Robert Rose
Chief Strategist, Content Marketing Institute

9) “Given the space I work in: the ability to clearly communicate fresh ideas.

I’m all for pretty prose, but in content marketing it’s all about educating customers; this places priority on clarity over articulacy, and demands an ability to argue unique perspectives. In other words, I mostly value a writer’s ability to think clearly and then put those thoughts to page over their ability to ‘write well.’ Perhaps they are one and the same, though. :)”

Gregory Ciotti
Content Strategist, Help Scout

Edit: Bonus Tip!

One strategist got back to me after the post went up, but I didn’t want to deprive anyone of her great advice.

“I need people who are super curious and constantly educating themselves about all the different areas of content strategy, particularly UX and metadata basics. Great writing only goes so far! :)”

Kristina Halvorson
Content Strategist, Brain Traffic

One thing that quickly becomes clear through these answers is that not every content strategist has the same priorities when it comes to finding a great content writer, which goes to show that much of being good at your work is finding the employer or client that’s a great fit for you.

There are a few key themes we see emerge though:

 

  • Curiosity

 

      – A good writer has got to be a great researcher and that’s a skill that usually comes from having a driving curiosity to learn new things. The best writers

like

      that process of digging up new information on a topic and becoming a mini-expert in every little thing their readers want to know about.

 

  • Creativity

– Good writing is not formulaic, it brings something unique to the table to help keep the reader interested. While that curiosity-driven research takes care of the background work, creativity is what makes for greater skill in the writing process itself.
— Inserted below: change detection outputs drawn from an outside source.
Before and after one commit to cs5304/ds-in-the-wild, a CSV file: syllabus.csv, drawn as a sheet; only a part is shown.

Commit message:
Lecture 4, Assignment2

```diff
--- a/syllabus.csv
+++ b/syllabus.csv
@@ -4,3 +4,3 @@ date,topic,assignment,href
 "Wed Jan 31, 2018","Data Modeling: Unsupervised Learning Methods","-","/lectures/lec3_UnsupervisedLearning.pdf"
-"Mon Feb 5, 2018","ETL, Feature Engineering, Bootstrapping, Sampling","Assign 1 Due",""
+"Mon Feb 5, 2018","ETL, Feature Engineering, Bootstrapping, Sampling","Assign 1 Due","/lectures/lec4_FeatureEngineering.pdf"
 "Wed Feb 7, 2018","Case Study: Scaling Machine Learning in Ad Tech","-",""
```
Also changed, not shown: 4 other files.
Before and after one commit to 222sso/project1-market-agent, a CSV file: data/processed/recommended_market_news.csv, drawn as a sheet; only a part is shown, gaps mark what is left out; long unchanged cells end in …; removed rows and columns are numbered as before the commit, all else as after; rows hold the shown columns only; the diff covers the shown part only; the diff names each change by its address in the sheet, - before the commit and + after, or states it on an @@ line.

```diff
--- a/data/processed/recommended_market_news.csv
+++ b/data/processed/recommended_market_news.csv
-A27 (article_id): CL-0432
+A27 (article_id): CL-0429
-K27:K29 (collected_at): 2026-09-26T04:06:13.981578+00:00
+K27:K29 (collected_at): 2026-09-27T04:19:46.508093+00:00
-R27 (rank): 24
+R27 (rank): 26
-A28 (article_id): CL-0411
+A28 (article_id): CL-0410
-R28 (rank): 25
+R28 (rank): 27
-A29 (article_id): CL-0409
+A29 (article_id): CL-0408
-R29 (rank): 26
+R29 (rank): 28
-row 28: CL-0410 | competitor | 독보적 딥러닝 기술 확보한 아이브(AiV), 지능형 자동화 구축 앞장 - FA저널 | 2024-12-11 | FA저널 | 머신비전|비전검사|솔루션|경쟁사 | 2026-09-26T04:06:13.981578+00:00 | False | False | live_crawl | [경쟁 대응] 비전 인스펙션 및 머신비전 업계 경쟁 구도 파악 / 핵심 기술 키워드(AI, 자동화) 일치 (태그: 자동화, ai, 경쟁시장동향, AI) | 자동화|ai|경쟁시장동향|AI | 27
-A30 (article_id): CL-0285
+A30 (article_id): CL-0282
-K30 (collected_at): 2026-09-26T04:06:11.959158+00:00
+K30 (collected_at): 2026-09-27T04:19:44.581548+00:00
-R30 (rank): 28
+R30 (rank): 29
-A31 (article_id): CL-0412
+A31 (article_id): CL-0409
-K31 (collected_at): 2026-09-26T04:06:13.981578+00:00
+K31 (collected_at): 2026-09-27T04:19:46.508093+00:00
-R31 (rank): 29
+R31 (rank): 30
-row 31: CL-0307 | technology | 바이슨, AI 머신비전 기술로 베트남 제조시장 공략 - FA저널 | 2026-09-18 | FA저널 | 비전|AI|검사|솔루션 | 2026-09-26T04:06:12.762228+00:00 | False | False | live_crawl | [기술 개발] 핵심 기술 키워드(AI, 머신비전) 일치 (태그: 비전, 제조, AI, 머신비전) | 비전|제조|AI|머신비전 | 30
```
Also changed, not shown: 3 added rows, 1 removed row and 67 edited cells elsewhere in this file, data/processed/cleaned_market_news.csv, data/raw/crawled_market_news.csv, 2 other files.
Choosing the best possible words, finding the right voice, bringing some humor into a piece ­– these are some of the kinds of creative skills that really set content writers apart.

 

So there you have it, the things content strategists care about the most when it comes to the work you do for them aren’t those nitty gritty values like meeting deadlines or crafting the right headlines (although I’m sure they’d all be quick to say those matter too). It’s more about the most basic personality traits that drove many of us to become writers in the first place: the desire to continually learn new things and stretch our creativity muscle.